Win #3: Living a Full Life
The last win I will mention here doesn’t involve numbers. This win is about mindset. We had a great month where we controlled our spending through mindfulness, intent, and value-based decision-making. While having this success, we never felt deprived. We had a great month as a family that involved great meals, socializing, sports, hiking, work, school, and even the occasional treat meal and snack.
This is very important to me. As we save for our future, we can not forget to live a rich life today. I believe we do that.
Now the good stuff! The fails. I love failure because it is an opportunity to learn and get better. After a no-spend month or any challenge that I put myself through, the most rewarding part is to look for areas to improve and grow.
Fail #1: Jessica’s Mystery Illness (Not Covid)
The biggest fail was a $200 co-pay for Jessica’s visit to the emergency room for a mystery ankle swelling illness. Come on, Jess, it’s a no-spend month! I am only joking, but this is a good example of unexpected expenses that can pop up. Something like this happens just about every month. If you were wondering, Jess is doing great, and her cankles are gone.
Fail #2: Paying a $30 Bank Fee
This is a total fail and 100% my fault. The short month of February screwed up my normal money transfers and bill pay. All of my money comes and goes out automatically. I have all of my savings, investing, and payments automated. Apparently, February has fewer days than other months, I forgot, and a payment drew a few days early, and bam, $30 overdraft. I am now making it a point to leave a larger cushion in that account to avoid this. For future February’s, I have added a notification in my phone to help me avoid making this mistake again.
Fail #3: Subscription Creep
Every company now wants you to subscribe to them. It is so annoying. I always try and find ways to get it free or have it bundled into something I already own. We are still a cable family. Included in my cable package are Netflix and HBO Max. It’s actually an amazing deal. I use the Calm app for meditation, which I get for free by having an Amex card. Getting free or included subscriptions to things we enjoy is like a game for me.
The fail for me is Hulu. My older son wanted to watch a show on Hulu. I signed up for the free 30-day trial so that he could watch it, and I set and reminder in my phone to cancel it in 30 days. When the 30 days arrived, the reminder went off, and I ignored it. Hulu won and got $6 out of me! I know it is $6, but I am annoyed that they beat me. I have since figured out how to get Hulu and Disney + for free via Verizon, so I will not be paying for either one anymore.

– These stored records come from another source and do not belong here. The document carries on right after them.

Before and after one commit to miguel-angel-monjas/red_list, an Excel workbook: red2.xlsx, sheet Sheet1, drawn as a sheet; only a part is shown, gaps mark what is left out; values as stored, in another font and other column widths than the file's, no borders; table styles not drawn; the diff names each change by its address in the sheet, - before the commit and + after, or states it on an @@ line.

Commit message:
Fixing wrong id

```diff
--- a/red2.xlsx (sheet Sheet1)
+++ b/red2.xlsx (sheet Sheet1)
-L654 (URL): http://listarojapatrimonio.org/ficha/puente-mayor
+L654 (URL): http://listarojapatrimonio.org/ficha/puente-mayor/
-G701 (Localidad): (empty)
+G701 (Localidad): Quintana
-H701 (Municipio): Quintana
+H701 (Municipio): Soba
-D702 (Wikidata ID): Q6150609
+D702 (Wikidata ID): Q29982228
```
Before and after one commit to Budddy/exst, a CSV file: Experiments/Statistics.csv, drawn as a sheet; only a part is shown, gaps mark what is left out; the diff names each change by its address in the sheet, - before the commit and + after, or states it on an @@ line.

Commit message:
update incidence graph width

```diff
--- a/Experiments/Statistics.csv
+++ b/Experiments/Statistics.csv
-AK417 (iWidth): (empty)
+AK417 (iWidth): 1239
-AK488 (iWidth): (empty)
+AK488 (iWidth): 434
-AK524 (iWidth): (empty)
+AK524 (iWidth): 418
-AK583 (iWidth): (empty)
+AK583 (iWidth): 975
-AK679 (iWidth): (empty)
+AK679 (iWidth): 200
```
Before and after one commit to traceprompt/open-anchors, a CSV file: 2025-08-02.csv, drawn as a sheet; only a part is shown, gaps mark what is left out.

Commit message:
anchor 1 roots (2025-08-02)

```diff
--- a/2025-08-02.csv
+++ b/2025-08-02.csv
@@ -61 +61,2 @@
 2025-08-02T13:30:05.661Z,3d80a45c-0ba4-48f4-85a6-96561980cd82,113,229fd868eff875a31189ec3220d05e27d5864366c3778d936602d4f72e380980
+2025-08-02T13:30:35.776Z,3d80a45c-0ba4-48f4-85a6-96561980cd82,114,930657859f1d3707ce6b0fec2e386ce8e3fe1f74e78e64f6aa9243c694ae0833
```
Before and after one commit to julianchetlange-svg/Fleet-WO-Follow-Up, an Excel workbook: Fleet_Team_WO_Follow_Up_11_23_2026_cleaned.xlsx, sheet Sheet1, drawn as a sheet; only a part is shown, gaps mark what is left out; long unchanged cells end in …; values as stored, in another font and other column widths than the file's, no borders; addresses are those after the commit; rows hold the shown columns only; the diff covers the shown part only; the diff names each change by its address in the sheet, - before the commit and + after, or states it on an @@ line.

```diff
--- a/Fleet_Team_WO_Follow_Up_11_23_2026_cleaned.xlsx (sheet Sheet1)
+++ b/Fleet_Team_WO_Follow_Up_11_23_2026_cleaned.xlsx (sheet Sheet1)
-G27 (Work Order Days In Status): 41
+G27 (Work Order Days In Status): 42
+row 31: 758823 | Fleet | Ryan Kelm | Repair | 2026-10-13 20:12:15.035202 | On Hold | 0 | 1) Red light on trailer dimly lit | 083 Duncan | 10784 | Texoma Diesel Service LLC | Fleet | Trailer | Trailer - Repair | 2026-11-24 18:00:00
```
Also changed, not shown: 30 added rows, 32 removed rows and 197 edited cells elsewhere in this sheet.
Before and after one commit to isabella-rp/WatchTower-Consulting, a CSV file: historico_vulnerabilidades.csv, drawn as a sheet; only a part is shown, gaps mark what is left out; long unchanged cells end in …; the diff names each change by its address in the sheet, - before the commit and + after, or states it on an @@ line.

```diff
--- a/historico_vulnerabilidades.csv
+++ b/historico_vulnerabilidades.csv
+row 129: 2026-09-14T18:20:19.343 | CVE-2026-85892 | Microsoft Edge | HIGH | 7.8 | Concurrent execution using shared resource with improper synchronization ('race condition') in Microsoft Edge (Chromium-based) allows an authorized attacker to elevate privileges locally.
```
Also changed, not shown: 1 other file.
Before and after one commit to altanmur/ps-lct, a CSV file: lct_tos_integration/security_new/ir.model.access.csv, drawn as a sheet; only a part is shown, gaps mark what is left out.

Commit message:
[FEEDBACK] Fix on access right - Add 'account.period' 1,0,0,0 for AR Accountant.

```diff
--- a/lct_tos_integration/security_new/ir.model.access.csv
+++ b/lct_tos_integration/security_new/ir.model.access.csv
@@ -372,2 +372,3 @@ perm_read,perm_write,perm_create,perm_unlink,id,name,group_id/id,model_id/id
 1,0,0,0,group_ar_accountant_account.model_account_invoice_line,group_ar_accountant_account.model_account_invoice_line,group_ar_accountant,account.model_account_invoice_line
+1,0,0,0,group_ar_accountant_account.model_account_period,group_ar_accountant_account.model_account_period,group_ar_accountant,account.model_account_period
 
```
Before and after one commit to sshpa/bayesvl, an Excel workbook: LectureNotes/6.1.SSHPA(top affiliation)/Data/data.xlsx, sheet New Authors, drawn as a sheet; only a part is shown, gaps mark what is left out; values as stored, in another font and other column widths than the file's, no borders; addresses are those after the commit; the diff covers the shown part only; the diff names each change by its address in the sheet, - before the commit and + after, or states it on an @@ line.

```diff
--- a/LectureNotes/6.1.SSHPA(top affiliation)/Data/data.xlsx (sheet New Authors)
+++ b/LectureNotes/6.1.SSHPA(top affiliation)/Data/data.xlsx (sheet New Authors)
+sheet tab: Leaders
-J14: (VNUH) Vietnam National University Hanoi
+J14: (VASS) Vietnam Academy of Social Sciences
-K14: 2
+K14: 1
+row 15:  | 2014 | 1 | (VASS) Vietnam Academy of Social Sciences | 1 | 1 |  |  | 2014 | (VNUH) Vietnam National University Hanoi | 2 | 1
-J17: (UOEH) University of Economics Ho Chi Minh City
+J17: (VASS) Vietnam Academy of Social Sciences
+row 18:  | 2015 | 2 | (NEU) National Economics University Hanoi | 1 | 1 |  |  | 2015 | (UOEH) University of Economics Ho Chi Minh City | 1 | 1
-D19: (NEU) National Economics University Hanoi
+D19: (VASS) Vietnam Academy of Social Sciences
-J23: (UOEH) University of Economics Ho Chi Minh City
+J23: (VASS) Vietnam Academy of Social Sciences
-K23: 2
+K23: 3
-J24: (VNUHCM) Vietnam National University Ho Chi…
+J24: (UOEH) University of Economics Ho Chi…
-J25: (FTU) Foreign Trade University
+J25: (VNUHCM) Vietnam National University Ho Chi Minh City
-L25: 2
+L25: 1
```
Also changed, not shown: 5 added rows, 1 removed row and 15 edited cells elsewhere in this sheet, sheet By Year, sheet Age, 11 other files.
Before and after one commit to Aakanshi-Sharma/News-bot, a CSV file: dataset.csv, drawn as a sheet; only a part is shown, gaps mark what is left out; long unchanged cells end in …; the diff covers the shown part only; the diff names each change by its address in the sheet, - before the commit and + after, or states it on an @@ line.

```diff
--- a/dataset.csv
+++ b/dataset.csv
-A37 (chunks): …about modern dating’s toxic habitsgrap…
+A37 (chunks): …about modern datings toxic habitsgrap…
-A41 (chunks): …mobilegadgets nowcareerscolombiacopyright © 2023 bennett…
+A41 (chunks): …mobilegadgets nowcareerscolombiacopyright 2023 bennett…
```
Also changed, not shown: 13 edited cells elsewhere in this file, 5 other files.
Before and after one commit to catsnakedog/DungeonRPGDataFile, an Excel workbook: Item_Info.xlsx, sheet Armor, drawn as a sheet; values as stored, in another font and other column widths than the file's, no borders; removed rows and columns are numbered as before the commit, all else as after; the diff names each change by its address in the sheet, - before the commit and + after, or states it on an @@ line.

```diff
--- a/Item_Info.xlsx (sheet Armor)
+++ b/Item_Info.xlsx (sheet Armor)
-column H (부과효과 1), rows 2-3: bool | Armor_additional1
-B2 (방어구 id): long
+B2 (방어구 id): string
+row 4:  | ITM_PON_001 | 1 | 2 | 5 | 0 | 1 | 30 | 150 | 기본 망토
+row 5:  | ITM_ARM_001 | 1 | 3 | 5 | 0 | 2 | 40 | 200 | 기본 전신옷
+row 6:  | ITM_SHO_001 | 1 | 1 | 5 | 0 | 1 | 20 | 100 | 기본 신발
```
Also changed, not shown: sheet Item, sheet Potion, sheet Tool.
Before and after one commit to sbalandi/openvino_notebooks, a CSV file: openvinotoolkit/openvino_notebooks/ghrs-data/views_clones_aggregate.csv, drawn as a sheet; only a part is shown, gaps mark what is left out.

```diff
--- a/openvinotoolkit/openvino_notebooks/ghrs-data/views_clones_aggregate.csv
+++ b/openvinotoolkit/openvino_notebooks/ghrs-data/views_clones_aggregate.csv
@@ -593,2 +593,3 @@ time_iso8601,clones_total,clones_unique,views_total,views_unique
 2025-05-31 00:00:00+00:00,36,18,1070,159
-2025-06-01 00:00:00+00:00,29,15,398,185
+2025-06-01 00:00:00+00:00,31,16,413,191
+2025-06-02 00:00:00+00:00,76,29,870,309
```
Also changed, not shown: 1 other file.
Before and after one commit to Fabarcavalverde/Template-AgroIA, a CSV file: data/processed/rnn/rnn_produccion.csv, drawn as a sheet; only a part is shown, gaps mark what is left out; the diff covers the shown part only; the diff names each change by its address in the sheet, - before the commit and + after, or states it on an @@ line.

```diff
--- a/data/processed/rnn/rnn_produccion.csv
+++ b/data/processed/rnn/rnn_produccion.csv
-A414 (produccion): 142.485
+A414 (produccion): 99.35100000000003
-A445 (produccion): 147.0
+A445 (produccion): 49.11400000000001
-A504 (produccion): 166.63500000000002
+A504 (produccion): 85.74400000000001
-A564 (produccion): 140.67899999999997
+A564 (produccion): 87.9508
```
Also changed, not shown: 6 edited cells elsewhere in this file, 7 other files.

It is easy to forget how much you spend on subscriptions. Again, without tracking, I would not have known this was happening, and I would keep making a monthly donation to Hulu. The bonus here is that I am also getting rid of my Disney + monthly payment as a result of my Hulu mistake. My cell phone bill will not be going higher if you were thinking that.
Fail #5: The Ultimate Fail-My Wife Went Out To Dinner With “The Girls”
So clearly, Jess is becoming a problem! On March 31st (the last day of the month), Jess went to dinner with the girls. I mean WTF, we were so close!! This bill actually posted in April, but the indiscretion occurred in March, so she failed!!
Honestly, It’s OK, and I am only kidding. This is another example of how we all need to put things we truly value ahead of our net worth. Spending time with her childhood friends and still her best friends is something she really needed and values a lot. They don’t get to see each other a lot, so they need to capitalize when they get a chance, even if it is a no-spend month!
That being said, next time, just wait 1 day. Thank you.
The Next One
Yes, Jessica, we will be doing this again. May looks like a good month to try it. We have a lot of baseball games that month, including a travel tournament. If we factor in that event and account for it, it will be less of a financial hit by not spending frivolously during the rest of the month.
Have you ever done a no spend month? If not, are you open to trying one? Please let us know in the comments below.